Martime AI-NAV (Artificial Intelligence / Machine Learning Sensor Fusion for Autonomous Vessel Navigation)
November 16, 2020: A day of ferry trips between Finland and Estonia became some of the best documented voyages in maritime history. Cameras, sensors, radio and satellite navigation receivers and even microphones recorded every instant of the crossings over the Baltic, gathering raw data for a new ESA-led project applying AI to the situational awareness of shipping – as an important step to full autonomy. 1)
Figure 1: Photo of the Tallink Megastar ferry (photo: AS Tallink Grupp)

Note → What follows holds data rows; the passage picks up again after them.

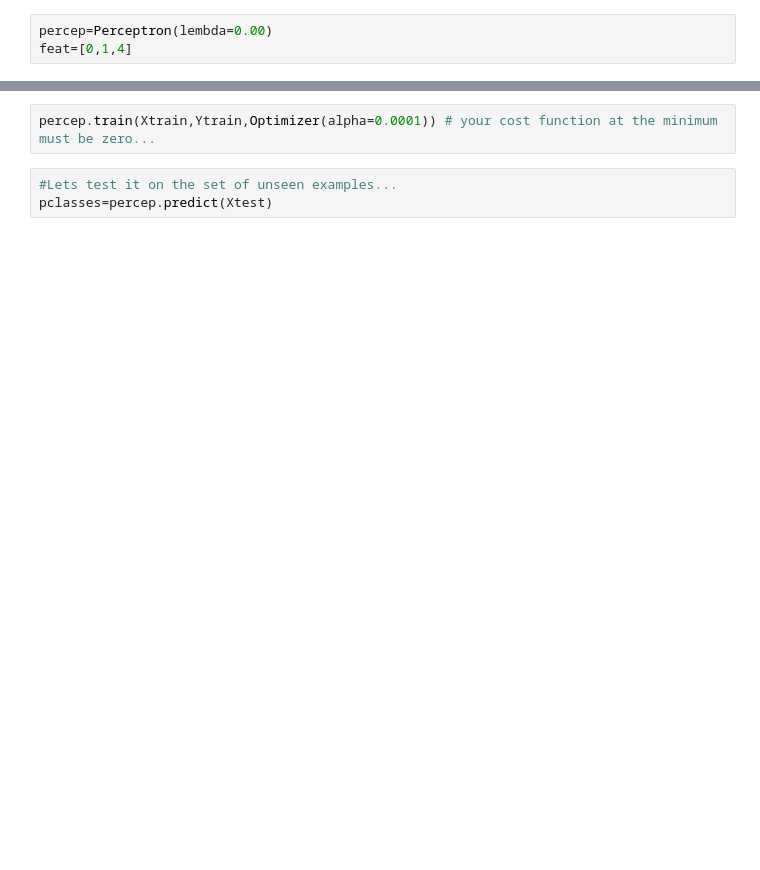
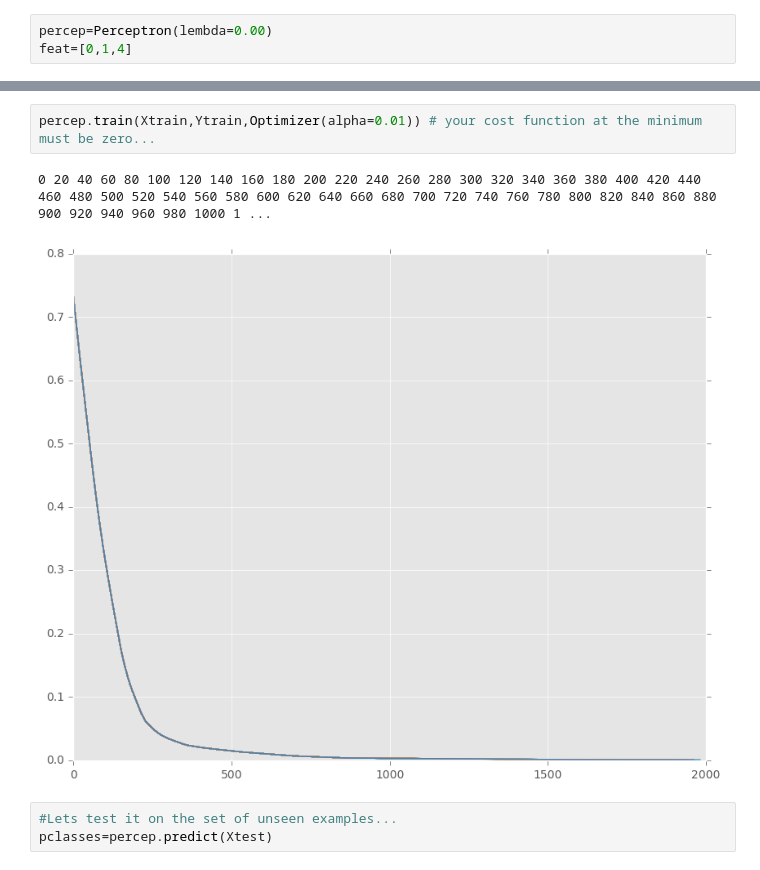
Before and after one commit to muneebaadil/CS429-Data-Mining-NUCES, a Jupyter notebook: Assignments/Assignment06/Assignment#5c-Perceptron.ipynb, the cells around one changed output, grey strips where cells are left out. Drawn from its saved outputs; the diff is of its cells as text; blank space fills up the shorter version.

```diff
--- a/Assignments/Assignment06/Assignment#5c-Perceptron.ipynb
+++ b/Assignments/Assignment06/Assignment#5c-Perceptron.ipynb
@@ -207,5 +303,8 @@ print " Test Data Set Dimensions=", Xtest.shape, "Test True Class labels dimensi
 # %%
-percep.train(Xtrain,Ytrain,Optimizer(alpha=0.0001)) # your cost function at the minimum must be zero...
+percep.train(Xtrain,Ytrain,Optimizer(alpha=0.01)) # your cost function at the minimum must be zero...
+# %% [output]
+0 20 40 60 80 100 120 140 160 180 200 220 240 260 280 300 320 340 360 380 400 420 440 460 480 500 520 540 560 580 600 620 640 660 680 700 720 740 760 780 800 820 840 860 880 900 920 940 960 980 1000 1 ...
+[figure, added]
 # %%
 #Lets test it on the set of unseen examples...
 pclasses=percep.predict(Xtest)
```
Also changed, not shown: parts of 15 cells of this notebook, 6 other files.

The testing was overseen by a team from the Finnish Geospatial Research Institute (FGI) for an ESA project called Artificial Intelligence / Machine Learning Sensor Fusion for Autonomous Vessel Navigation, or Maritime AI-NAV for short.
“Our aim is to show how AI and machine learning can be applied to achieve autonomous situational awareness, so that a ship can reliably sense its own environment,” notes Sarang Thombre of FGI.
Figure 2: A day of ferry trips between Finland and Estonia became some of the best documented voyages in maritime history. Cameras, sensors, radio and satellite navigation receivers and even microphones recorded every instant of the crossings over the Baltic, gathering raw data for a new ESA-led project applying AI to the situational awareness of shipping – as an important step to full autonomy (image credit: FGI)
“Such autonomous systems would initially be deployed in support of human crews, for enhanced safety and efficiency – with crewless ships a much longer-term goal.
“The most experienced human ship captains will have the least trust in any single navigational device but will rather continuously cross reference between them. Similarly, our autonomous functionality will not be overly reliant on a single data source but combine and verify data from multiple sensors.
“Having gathered many gigabytes of data during this 20 August field campaign, we are now using it to train and test our data-fusing algorithms. A follow-up seagoing test will then verify their performance in practice.”
Figure 3: Photo of an installed Satnav antenna (photo credit: FGI)
The Maritime AI-NAV team plans in employing a variety of sensor types, including satellite navigation receivers – also making use of Europe’s Galileo system – inertial measurement units, monocular and stereo cameras, standard radar, ‘laser radar’ lidar and an array of microphones, along with Automatic Identification System radio signals. These AIS signals transmit position, size and routing information of all vessels above a certain class, as well as fixed infrastructure such as oil rigs or wind turbines.
Dr Thombre adds: “Satellite navigation lets the ship know where it is in the sea, while the other sensors let it know what is around it, which is essential for identifying and avoiding any obstacles.
“The different data sources operate across a variety of ranges – so radar and AIS provide longer range detection out to the horizon, while cameras and lidars come into their own at shorter distances. Plus we had a trio of microphones aboard the Megastar, determining the angle of arrival of sound from other ships. The challenge now is to fully integrate all these sources using AI and machine learning, to build up a holistic picture.”
Maritime AI-NAV is supported through ESA’s Navigation Innovation and Support Program (NAVISP), working with European industry and academia to develop innovative navigation technology.
FGI is joined in the Maritime AI-NAV consortium by Aalto University’s Sensor Informatics and Medical Technology group and maritime IT startup Fleetrange Ltd.
Figure 4: Gathering data from ferry trips (image credit: FGI)
Figure 5: Storing sensor data (photo credit: FGI)
Table 1: Artificial Intelligence / Machine Learning Sensor Fusion for autonomous Vessel Navigation 2)
1) ”Baltic ferry gathers data for self-aware sailing,” ESA Applications, 16 November 2020, URL: https://www.esa.int/Applications/Navigation/Baltic_ferry_gathers_data_for_self-aware_sailing
The information compiled and edited in this article was provided by Herbert J. Kramer from his documentation of: ”Observation of the Earth and Its Environment: Survey of Missions and Sensors” (Springer Verlag) as well as many other sources after the publication of the 4th edition in 2002. - Comments and corrections to this article are always welcome for further updates (firstname.lastname@example.org).